Aaron knew the hole wasn’t big enough for him to get through, yet. He figured if he could just hammer at that hole, it would become big enough for him to squeeze his stick figure self through. 

Aaron found a worn out hammer on the top shelf of the shed covered in grimy cobwebs. He reached over to grab the hammer, hoping this would be his way out. As he clutched the handle of the hammer, a light brown spider crawled across the back of his hand. He let out a tumultuous scream and immediately dropped the hammer on his foot. He grabbed his foot and started hopping around on one foot like a human pogo stick. He started hopping backward and fell flat on his rear end. 

Aaron decided that the hammer was bad luck, so the hammer plan was retired. 

Today was Saturday, he was supposed to have raked the leaves, which probably would have only taken him and hour, and then he was going to ride bikes. Instead where is he, stuck in a shed for probably the next six hours until his mother got home. 

Aaron started to throw the rocks harder and harder at the door, it may not have helped at all with the situation, but it was helping him relieve his anger. He threw rocks for another hour until his arm couldn’t pick up another rock. 

He now had five more hours until his mom would be home. He had only been in the shed for three and a half hours, but the amount of time seemed interminable. 

Aaron decided to try one more thing. He started to scream for help even though he was pretty sure that no one was around to hear his girly screams. He screamed and shouted, “Help, help!” and no one came, but he kept screaming anyway. He didn’t care if there wasn’t anyone within a 100 miles, he was going to keep shouting.

As Aaron kept screaming for help, the screams turned into shouts, the shouts turned into a regular talking voice, the talking voice turned to whispers, and eventually there was nothing coming out of Aaron’s mouth. He soon started to doze off. 

A couple of hours later, Aaron woke up to the sound of his mother’s white SUV pulling into the driveway. Aaron got so excited, he was finally going to get out of this shed after eight hours. He started shouting again, but this time he knew someone was around. 

“Please, Mom, help me! I’ve been stuck in this shed all day and I just don’t know what to do! Please, help!”

Aaron’s mom heard his cries for help and quickly rushed over to the shed. She easily pushed the door open from the outside. Aaron rushed out and embraced his mom in a hug for saving him from the shed. He realized something was off though. When she got him out of there the door swung towards him not away. Aaron realized this could only mean one thing; it was a pull door, not a push door. 

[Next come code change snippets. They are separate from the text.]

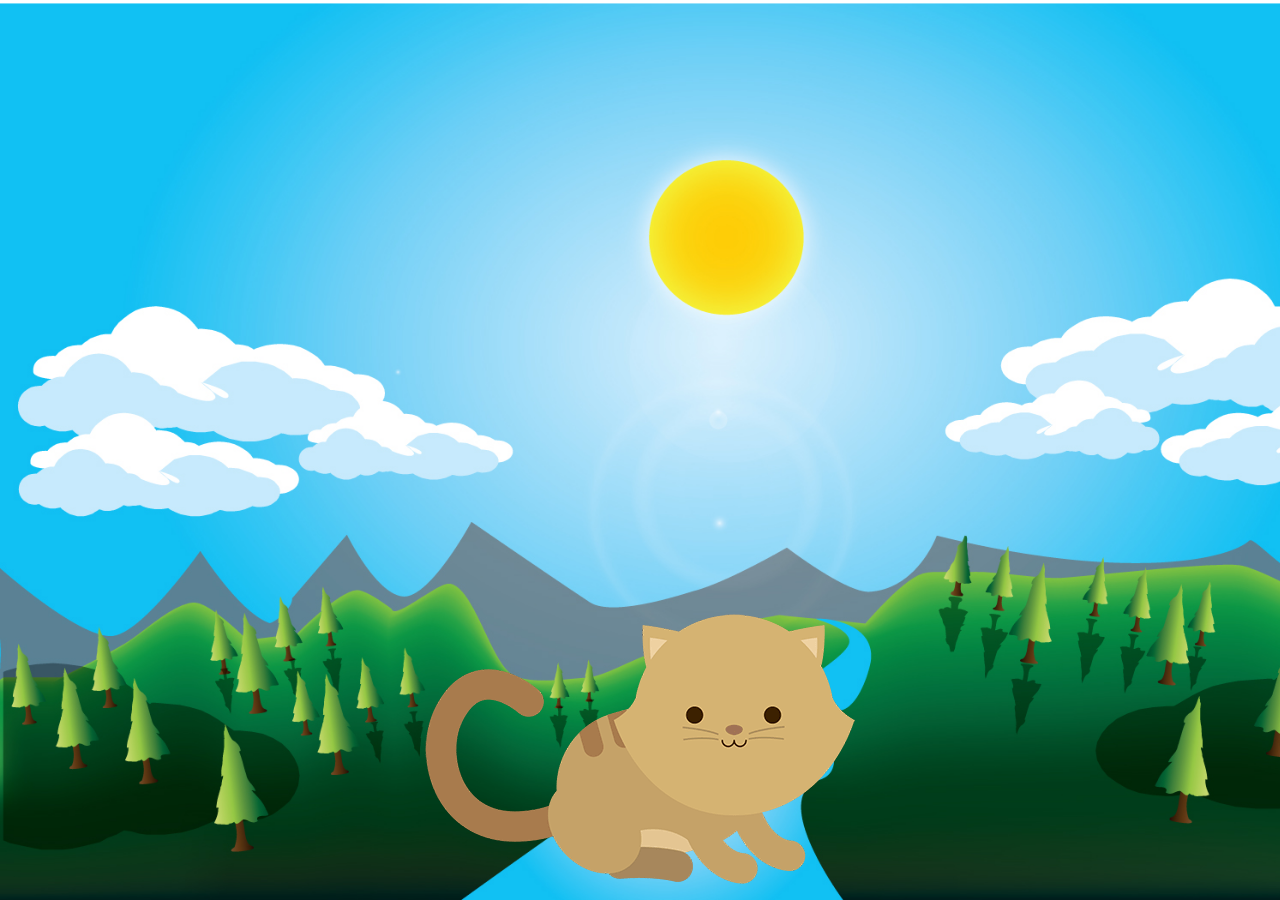
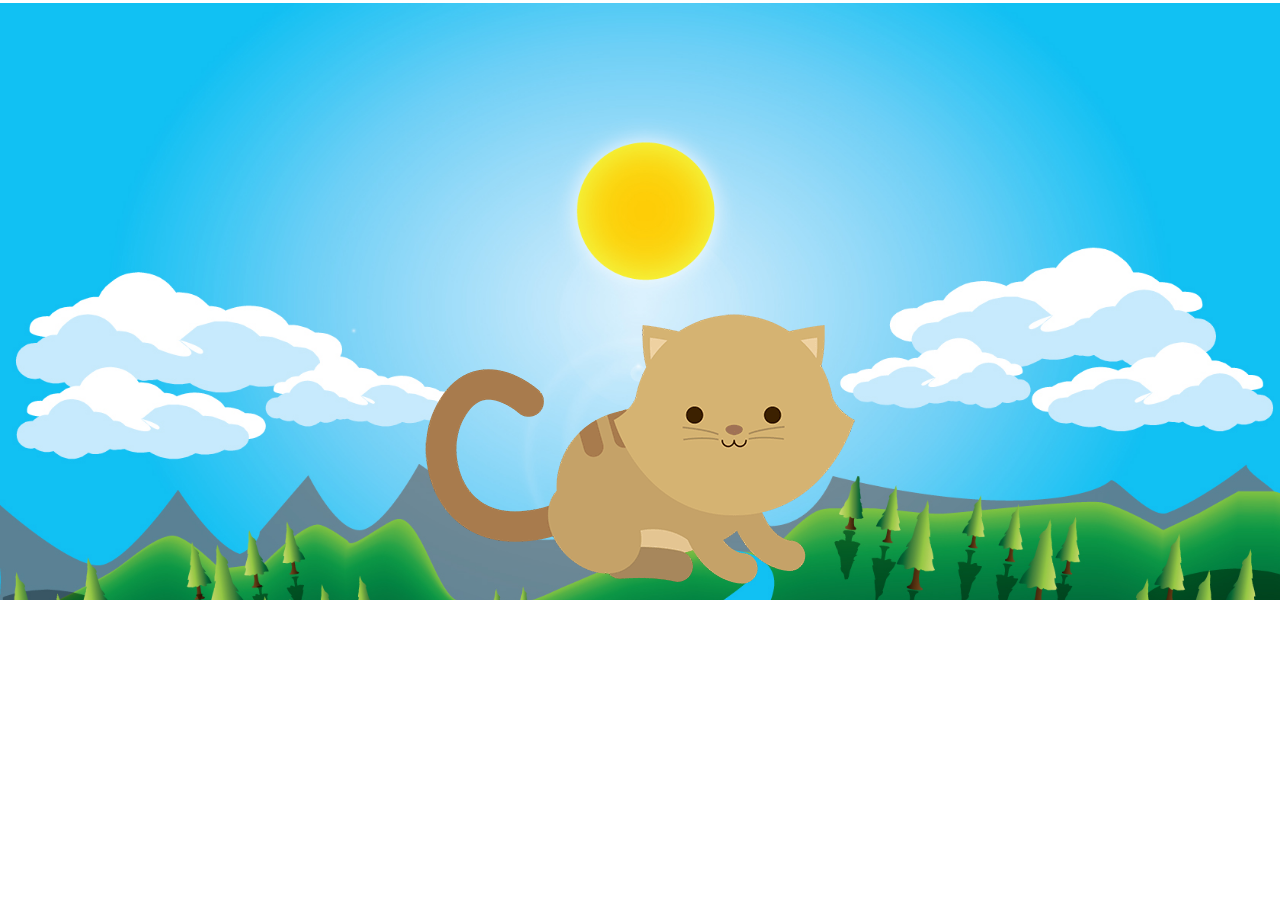
Before and after one commit to shirley-startary/leccion30-ejercicio2-gatitos, a plain HTML site: page index.html in a window 1280 px wide. After the commit the page ends 800 px from the top, so only its background shows below. Drawn offline with Linux system fonts and the light colour scheme.

Commit message:
probando otros estilos

```diff
--- a/assets/css/main.css
+++ b/assets/css/main.css
@@ -6,7 +6,7 @@
 .container{
   display: flex;
   width: 100%;
-  height: 900px;
+  height:600px;
   justify-content: center;
   align-items: center;
 }
@@ -15,7 +15,7 @@
   height: auto;
 }
 @media (min-width:0px) {
-  body{
+  section{
     background-image: url(../img/maxresdefault.jpg);
     background-size: cover;
     background-repeat: no-repeat;
@@ -31,7 +31,7 @@
   }
 }
 @media (min-width:480px) {
-  body{
+  section{
     background-image: url(../img/midnight-conversation_861064.jpg);
     background-size: cover;
     background-repeat: no-repeat;
@@ -50,7 +50,7 @@
   }
 }
 @media (min-width:780px) {
-  body{
+  section{
     background-image: url(../img/dawn.png);
     background-size: cover;
     background-repeat: no-repeat;
@@ -69,7 +69,7 @@
   }
 }
 @media (min-width:1024px) {
-  body{
+  section{
     background-image: url(../img/Landscape.jpg);
     background-size: cover;
     background-repeat: no-repeat;
```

Aaron’s mom gave him a look of confusion as if to say, “how the heck did you get stuck in there, it wasn’t locked.” 

Aaron just said, “I’ll explain the whole thing to you inside.”

Aaron definitely isn’t the sharpest tool in the shed.

 

© Paige Richter, Colorado Springs School

 

BACK TO OTHER STORIES »

Parent Testimonial

"I wanted to thank you for the Rocky Mountain PBS StoryMakers program. My daughter took part in the competition and was a runner up for the 8th grade group. The whole process was so thrilling for her to be part of. When we were at the studio for the celebration in January, she told us she felt like a movie star. She loved learning to record her story and download illustrations, but most of all I think she loved the fact that so many people were involved in the whole process, and that most were involved through volunteering. 

She was so inspired... Our children need to feel important in order to succeed, and every small step counts. This support needs to be more than just parents and teachers. When our children see other adults and important people involved in their futures, it paints a bigger picture for them. Thank you for painting part of this bigger picture." 


-The Bretts, Eaton, Co.

Rocky Mountain PBS and Douglas County Libraries encourage teenagers to keep reading and writing.  

Thanks to everyone submitting a story and special thanks to our major sponsor, Douglas County Libraries